Data for processing:
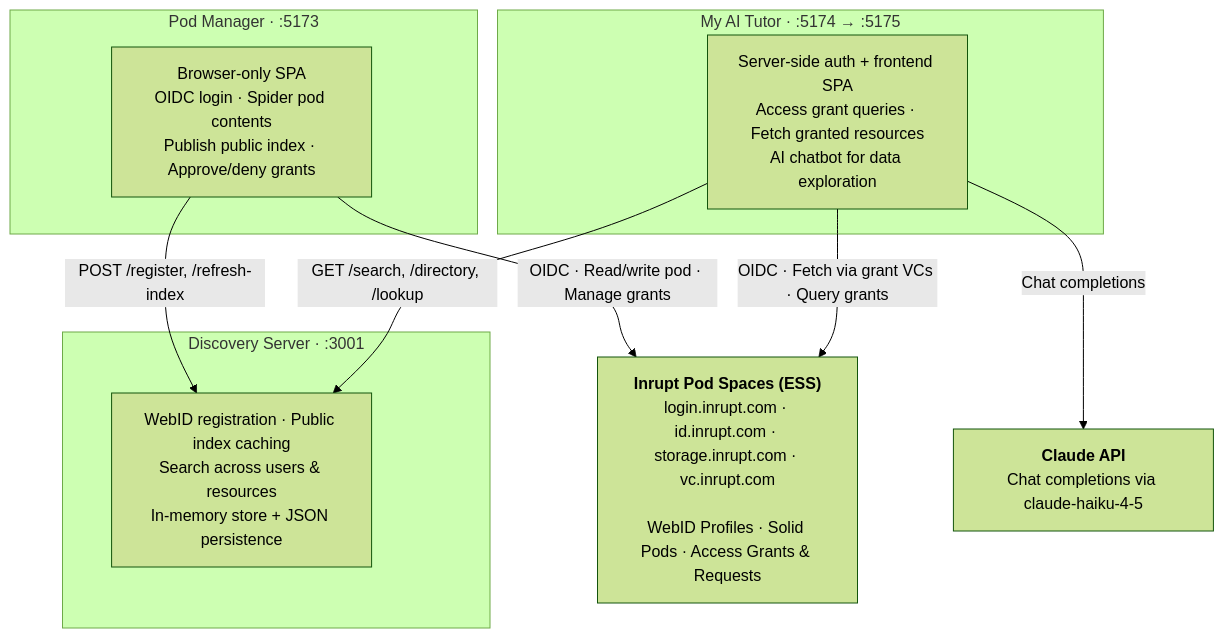
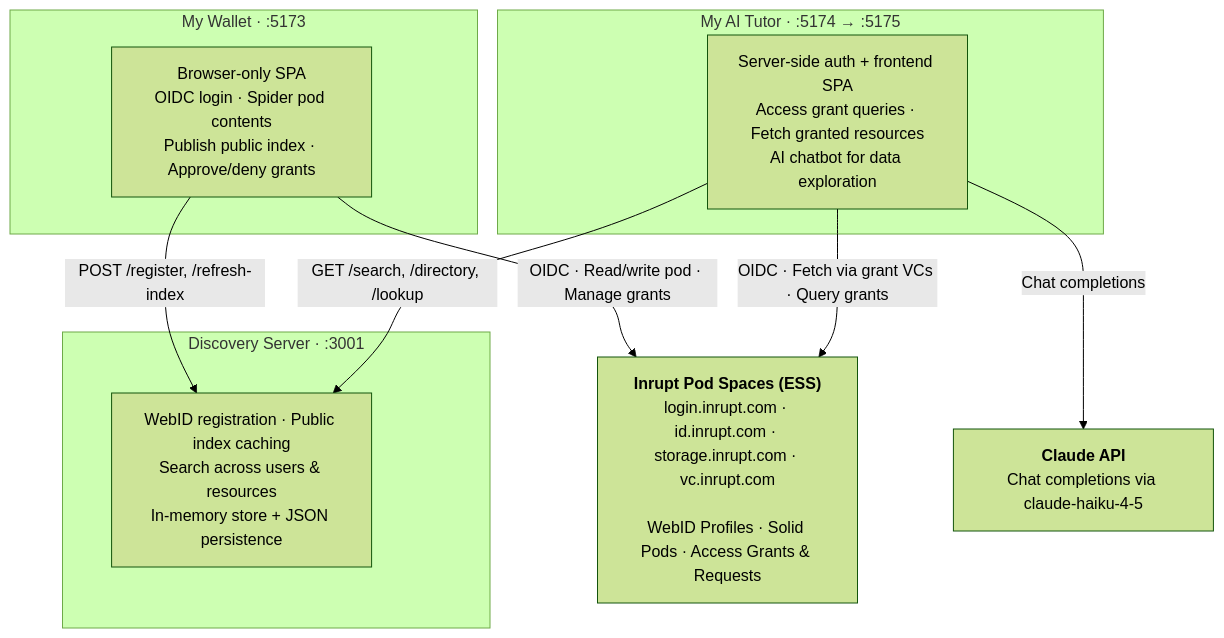
Before and after one commit to inrupt-sandbox/solid-sandbox-apps: the diagram in README.md, drawn with Mermaid (forest theme). The commit also changed other lines of this file and 1 other file, not shown here.

Commit message:
Rename Pod Manager to My Wallet

````diff
--- a/README.md
+++ b/README.md
@@ -9,24 +9,24 @@
 ```mermaid
 graph TB
     ESS["<b>Inrupt Pod Spaces (ESS)</b><br/>login.inrupt.com · id.inrupt.com · storage.inrupt.com · vc.inrupt.com<br/><br/>WebID Profiles · Solid Pods · Access Grants &amp; Requests"]
     AI["<b>Claude API</b><br/>Chat completions via claude-haiku-4-5"]
 
-    subgraph PM["Pod Manager · :5173"]
+    subgraph PM["My Wallet · :5173"]
         PM_desc["Browser-only SPA<br/>OIDC login · Spider pod contents<br/>Publish public index · Approve/deny grants"]
     end
 
     subgraph DR["My AI Tutor · :5174 → :5175"]
         DR_desc["Server-side auth + frontend SPA<br/>Access grant queries · Fetch granted resources<br/>AI chatbot for data exploration"]
     end
 
     subgraph DS["Discovery Server · :3001"]
         DS_desc["WebID registration · Public index caching<br/>Search across users & resources<br/>In-memory store + JSON persistence"]
     end
 
     PM_desc -- "OIDC · Read/write pod · Manage grants" --> ESS
     PM_desc -- "POST /register, /refresh-index" --> DS_desc
 
     DR_desc -- "OIDC · Fetch via grant VCs · Query grants" --> ESS
     DR_desc -- "GET /search, /directory, /lookup" --> DS_desc
     DR_desc -- "Chat completions" --> AI
 ```
````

Exercise: Pictures stay out; everything else in the listing above gets restated word for word.

Solved problem:
Before and after one commit to inrupt-sandbox/solid-sandbox-apps: the diagram in README.md, drawn with Mermaid (forest theme). The commit also changed other lines of this file and 1 other file, not shown here.

Commit message:
Rename Pod Manager to My Wallet

````diff
--- a/README.md
+++ b/README.md
@@ -9,24 +9,24 @@
 ```mermaid
 graph TB
     ESS["<b>Inrupt Pod Spaces (ESS)</b><br/>login.inrupt.com · id.inrupt.com · storage.inrupt.com · vc.inrupt.com<br/><br/>WebID Profiles · Solid Pods · Access Grants &amp; Requests"]
     AI["<b>Claude API</b><br/>Chat completions via claude-haiku-4-5"]
 
-    subgraph PM["Pod Manager · :5173"]
+    subgraph PM["My Wallet · :5173"]
         PM_desc["Browser-only SPA<br/>OIDC login · Spider pod contents<br/>Publish public index · Approve/deny grants"]
     end
 
     subgraph DR["My AI Tutor · :5174 → :5175"]
         DR_desc["Server-side auth + frontend SPA<br/>Access grant queries · Fetch granted resources<br/>AI chatbot for data exploration"]
     end
 
     subgraph DS["Discovery Server · :3001"]
         DS_desc["WebID registration · Public index caching<br/>Search across users & resources<br/>In-memory store + JSON persistence"]
     end
 
     PM_desc -- "OIDC · Read/write pod · Manage grants" --> ESS
     PM_desc -- "POST /register, /refresh-index" --> DS_desc
 
     DR_desc -- "OIDC · Fetch via grant VCs · Query grants" --> ESS
     DR_desc -- "GET /search, /directory, /lookup" --> DS_desc
     DR_desc -- "Chat completions" --> AI
 ```
````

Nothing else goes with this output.